● TRY IT: Your answer should consist of every line in the records that holds "wide".
━━━━━━
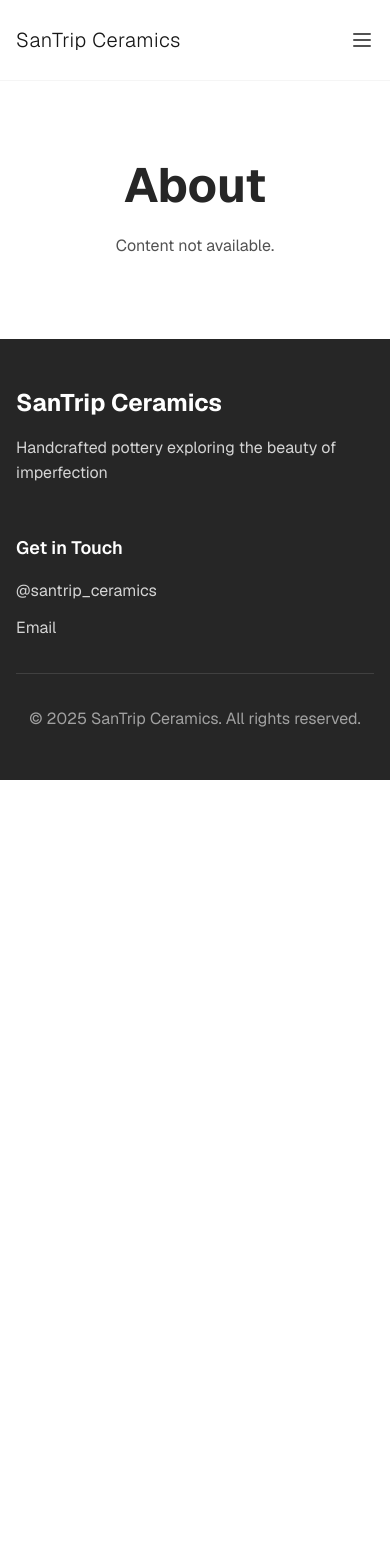
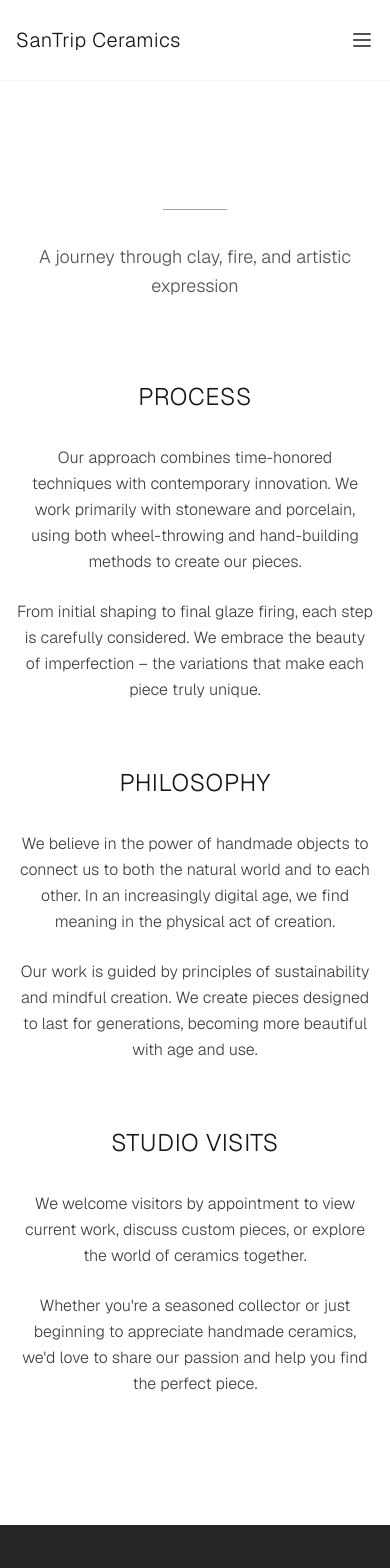
Before and after one commit to santrip-sanity/santrip-ceramics, a Next.js app: page /about in a window 390 px wide. Shown: the top 1568 px of the page. Before the commit the page ends 844 px from the top, so only its background shows below. Built offline with nearby package versions, Linux system fonts and the light colour scheme; no server answers.

Commit message:
Update page.tsx

```diff
--- a/src/app/about/page.tsx
+++ b/src/app/about/page.tsx
@@ -1,85 +1,58 @@
-import { client } from '@/lib/sanity'
-import { urlFor } from '@/lib/sanity'
-import Image from 'next/image'
-import { PortableText } from '@portabletext/react'
-
-// Query to get the artist/person info
-const PERSON_QUERY = `*[_type == "person"][0] {
-  name,
-  bio,
-  image
-}`
-
-interface Person {
-  name: string
-  bio: any[]
-  image?: {
-    _type: 'image'
-    asset: { _ref: string; _type: 'reference' }
-  }
-}
-
-async function getPersonData(): Promise<Person | null> {
-  try {
-    const person = await client.fetch(PERSON_QUERY)
-    return person
-  } catch (error) {
-    console.error('Error fetching person data:', error)
-    return null
-  }
-}
-
-export default async function AboutPage() {
-  const person = await getPersonData()
-
-  if (!person) {
-    return (
-      <div className="py-20">
-        <div className="max-w-4xl mx-auto px-4 sm:px-6 lg:px-8">
-          <h1 className="text-5xl font-bold text-neutral-800 mb-6 text-center">About</h1>
-          <p className="text-neutral-600 text-center">Content not available.</p>
-        </div>
-      </div>
-    )
-  }
-
+export default function About() {
   return (
-    <div className="py-20">
+    <div className="py-32 bg-white">
       <div className="max-w-4xl mx-auto px-4 sm:px-6 lg:px-8">
-        <div className="text-center mb-16">
-          <h1 className="text-5xl font-bold text-neutral-800 mb-6">About {person.name}</h1>
-          <p className="text-xl text-neutral-600 max-w-3xl mx-auto">
+        <div className="text-center mb-20">
+          <div className="w-16 h-px bg-neutral-400 mx-auto mb-8"></div>
+          <p className="text-lg text-neutral-600 font-light leading-relaxed">
+            A journey through clay, fire, and artistic expression
           </p>
         </div>
 
-        <div className="grid grid-cols-1 lg:grid-cols-2 gap-12 items-start">
-          {/* Artist Image */}
-          {person.image && (
-            <div className="relative">
-              <div className="aspect-[3/4] relative overflow-hidden rounded-lg">
-                <Image
-                  src={urlFor(person.image).width(600).height(800).url()}
-                  alt={person.name}
-                  fill
-                  sizes="(max-width: 1024px) 100vw, 50vw"
-                  className="object-cover"
-                />
-              </div>
+        <div className="space-y-16">
+          <section className="text-center">
+            <h2 className="text-2xl font-light text-neutral-900 mb-8 tracking-wide uppercase">Process</h2>
+            <div className="max-w-2xl mx-auto space-y-6">
+              <p className="text-neutral-700 font-light leading-relaxed">
+                Our approach combines time-honored techniques with contemporary innovation.
+                We work primarily with stoneware and porcelain, using both wheel-throwing and hand-building
+                methods to create our pieces.
+              </p>
+              <p className="text-neutral-700 font-light leading-relaxed">
+                From initial shaping to final glaze firing, each step is carefully considered.
+                We embrace the beauty of imperfection – the variations that make each piece truly unique.
+              </p>
             </div>
-          )}
+          </section>
 
-          {/* Artist Bio */}
-          <div className="prose prose-lg prose-neutral">
-            <h2 className="text-3xl font-bold text-neutral-800 mb-6">My Story</h2>
-            <PortableText
-              value={person.bio}
-              components={{
-                block: {
-                  normal: ({children}) => <p className="mb-6 text-neutral-700 leading-relaxed">{children}</p>,
-                },
-              }}
-            />
-          </div>
+          <section className="text-center">
+            <h2 className="text-2xl font-light text-neutral-900 mb-8 tracking-wide uppercase">Philosophy</h2>
+            <div className="max-w-2xl mx-auto space-y-6">
+              <p className="text-neutral-700 font-light leading-relaxed">
+                We believe in the power of handmade objects to connect us to both
+                the natural world and to each other. In an increasingly digital age, we find meaning in
+                the physical act of creation.
+              </p>
+              <p className="text-neutral-700 font-light leading-relaxed">
+                Our work is guided by principles of sustainability and mindful creation. We create pieces
+                designed to last for generations, becoming more beautiful with age and use.
+              </p>
+            </div>
+          </section>
+
+          <section className="text-center">
+            <h2 className="text-2xl font-light text-neutral-900 mb-8 tracking-wide uppercase">Studio Visits</h2>
+            <div className="max-w-2xl mx-auto space-y-6">
+              <p className="text-neutral-700 font-light leading-relaxed">
+                We welcome visitors by appointment to view current work, discuss custom pieces,
+                or explore the world of ceramics together.
+              </p>
+              <p className="text-neutral-700 font-light leading-relaxed">
+                Whether you're a seasoned collector or just beginning to appreciate handmade
+                ceramics, we'd love to share our passion and help you find the perfect piece.
+              </p>
+            </div>
+          </section>
         </div>
       </div>
     </div>
@@ -88,5 +61,5 @@ export default async function AboutPage() {
 
 export const metadata = {
   title: 'About - SanTrip Ceramics',
-  description: 'Learn about the artist behind SanTrip Ceramics and the philosophy that guides our ceramic practice.',
+  description: 'Learn about our ceramic studio, our philosophy, and our commitment to creating beautiful, functional pottery using traditional techniques and contemporary design.',
 }
```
━━━━━━
● YOUR SOLUTION:
Before and after one commit to santrip-sanity/santrip-ceramics, a Next.js app: page /about in a window 390 px wide. Shown: the top 1568 px of the page. Before the commit the page ends 844 px from the top, so only its background shows below. Built offline with nearby package versions, Linux system fonts and the light colour scheme; no server answers.
+            <h2 className="text-2xl font-light text-neutral-900 mb-8 tracking-wide uppercase">Process</h2>
+            <h2 className="text-2xl font-light text-neutral-900 mb-8 tracking-wide uppercase">Philosophy</h2>
+            <h2 className="text-2xl font-light text-neutral-900 mb-8 tracking-wide uppercase">Studio Visits</h2>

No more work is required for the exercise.